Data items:
Start of Block
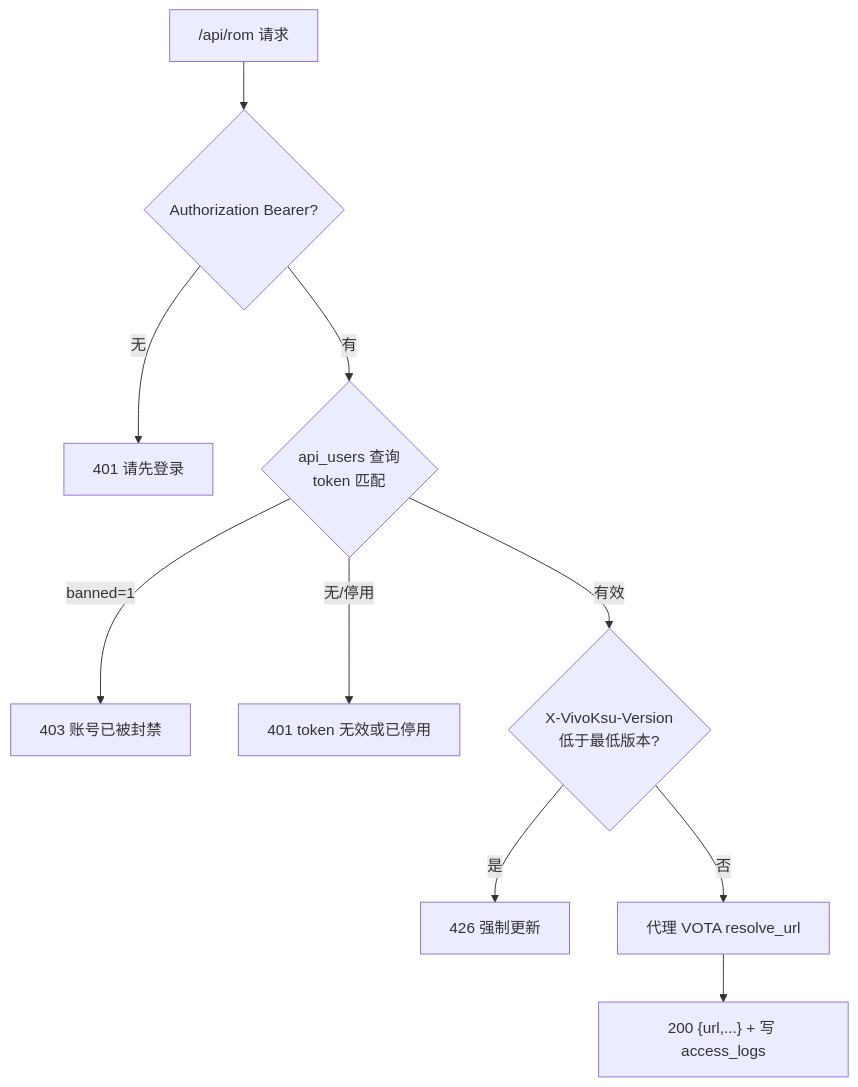
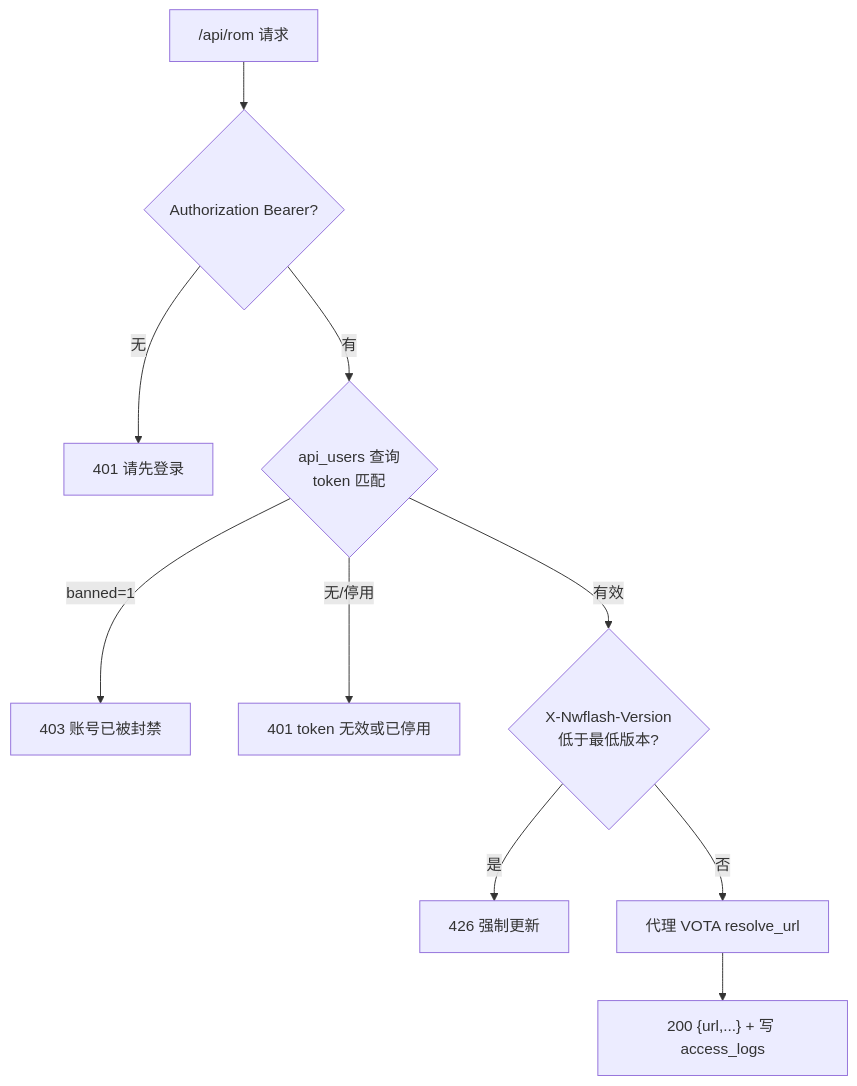
Before and after one commit to xxz13352/VivoKsu: the eighth of 11 diagrams in docs/architecture.md, drawn with Mermaid. The commit also changed other lines of this file and 19 other files, not shown here.

First line of the commit message:
chore: VivoKsu 正式改名 Nwflash(奶娃Flash),缩写 NWF

````diff
--- a/docs/architecture.md
+++ b/docs/architecture.md
@@ -354,12 +354,12 @@
 ```mermaid
 flowchart TD
     R["/api/rom 请求"] --> A{Authorization Bearer?}
     A -->|无| 401["401 请先登录"]
     A -->|有| B{api_users 查询<br/>token 匹配}
     B -->|无/停用| 401B["401 token 无效或已停用"]
     B -->|banned=1| 403["403 账号已被封禁"]
-    B -->|有效| V{"X-VivoKsu-Version<br/>低于最低版本?"}
+    B -->|有效| V{"X-Nwflash-Version<br/>低于最低版本?"}
     V -->|是| 426["426 强制更新"]
     V -->|否| D["代理 VOTA resolve_url"]
     D --> E["200 {url,...} + 写 access_logs"]
 ```
````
End of Block
*Activity*. Look through the data above for the word "docs". Report each line where it occurs.

*Response to the exercise*.
Before and after one commit to xxz13352/VivoKsu: the eighth of 11 diagrams in docs/architecture.md, drawn with Mermaid. The commit also changed other lines of this file and 19 other files, not shown here.
--- a/docs/architecture.md
+++ b/docs/architecture.md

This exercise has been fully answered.